How insurance companies can assess and develop their resilience
Research project conducted in collaboration with renowned business school INSEAD and Heidrick & Struggles, the world leading HR-consultancy. The project was carried out between May and December 2021.
What was the response of large insurance companies to the disruption wrought by COVID-19? What can we learn from it? And how can organizations use this knowledge to navigate crises of the future?
The Western economy has endured many crises over the past two decades from 9/11 to the global banking collapse and the Euro bond crisis. All these events created their own shockwaves and taught those of us in the insurance sector much about resilience. Yet nothing could fully prepare us for the global disruption of the pandemic. The uncertainty it created, which we continue to work through, is so profound that we can’t rely on existing recovery models. We need fresh insights and knowledge. And we need a new resilience map to better understand how to develop and strengthen our organizational resilience.
That’s why we’ve been engaged in detailed academic and empirical research undertaken with 44 C-level executives across 13 companies. And through 15 scaled measurements across resources, system orientation, culture and leadership, we have created a map that provides you with a valuable reading of where your organization stands on the resilience spectrum. Crucially, it also identifies your opportunities for improvement.
Our map is based on the understanding that there are three key stages to resilience:

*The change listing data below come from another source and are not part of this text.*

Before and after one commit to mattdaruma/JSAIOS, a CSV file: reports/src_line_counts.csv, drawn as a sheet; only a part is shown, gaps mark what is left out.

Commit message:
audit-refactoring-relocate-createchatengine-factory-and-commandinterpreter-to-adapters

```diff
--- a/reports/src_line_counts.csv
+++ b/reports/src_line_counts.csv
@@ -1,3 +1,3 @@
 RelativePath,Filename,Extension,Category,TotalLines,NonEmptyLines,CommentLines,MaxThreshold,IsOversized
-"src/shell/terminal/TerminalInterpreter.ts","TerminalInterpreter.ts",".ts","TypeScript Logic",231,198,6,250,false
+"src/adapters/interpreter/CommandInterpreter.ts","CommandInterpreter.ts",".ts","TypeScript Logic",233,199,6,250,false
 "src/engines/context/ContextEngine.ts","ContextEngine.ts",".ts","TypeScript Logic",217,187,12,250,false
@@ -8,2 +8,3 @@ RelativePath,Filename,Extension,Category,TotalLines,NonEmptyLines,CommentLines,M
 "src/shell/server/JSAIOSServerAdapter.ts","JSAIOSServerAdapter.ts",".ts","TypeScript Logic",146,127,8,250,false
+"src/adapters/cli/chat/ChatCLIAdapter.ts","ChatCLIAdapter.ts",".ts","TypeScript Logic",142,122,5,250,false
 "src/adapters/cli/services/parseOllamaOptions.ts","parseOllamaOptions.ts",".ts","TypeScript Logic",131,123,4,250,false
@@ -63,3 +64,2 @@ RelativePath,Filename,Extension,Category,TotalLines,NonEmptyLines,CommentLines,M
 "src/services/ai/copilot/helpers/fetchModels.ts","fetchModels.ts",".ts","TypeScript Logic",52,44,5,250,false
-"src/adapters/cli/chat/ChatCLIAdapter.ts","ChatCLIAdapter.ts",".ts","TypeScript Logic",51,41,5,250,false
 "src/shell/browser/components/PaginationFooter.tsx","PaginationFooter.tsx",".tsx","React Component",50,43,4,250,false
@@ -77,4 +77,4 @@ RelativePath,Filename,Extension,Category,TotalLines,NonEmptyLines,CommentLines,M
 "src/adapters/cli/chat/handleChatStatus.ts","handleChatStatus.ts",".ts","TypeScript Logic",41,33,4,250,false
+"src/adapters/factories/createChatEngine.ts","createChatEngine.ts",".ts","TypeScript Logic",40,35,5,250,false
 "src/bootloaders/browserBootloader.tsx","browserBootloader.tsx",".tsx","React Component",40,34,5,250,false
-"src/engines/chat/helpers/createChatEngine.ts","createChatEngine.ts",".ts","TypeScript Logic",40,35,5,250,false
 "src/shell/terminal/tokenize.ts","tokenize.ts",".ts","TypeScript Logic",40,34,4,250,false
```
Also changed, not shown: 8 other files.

1) The anticipation phase, prior to the emergence of a crisis.
2) The coping or ‘bouncing back’ phase.
3) The adaptive phase, the opportunity to jump forward.
We also looked at what the successful outcomes for a truly resilient company are. The first, most obvious one, is the financial outcome – the extent to which revenues and earnings are protected in the coping stage, and then grow in the bouncing back phase. Then we have non-financial performance indicators such as service levels or employee and partner engagement. And then there are wider recognition outcomes such as whether a company’s culture shows an increase in its self-esteem or self-confidence, or makes reputational gains with the broader public.
Organizational map for reviewing and improving resilience
The resilience map
So where does your organization sit on this map? What are the levers you need to pull to increase your resilience in a world that continues to face extensive disruption? And even if you’re scoring high, are there areas of potential improvement?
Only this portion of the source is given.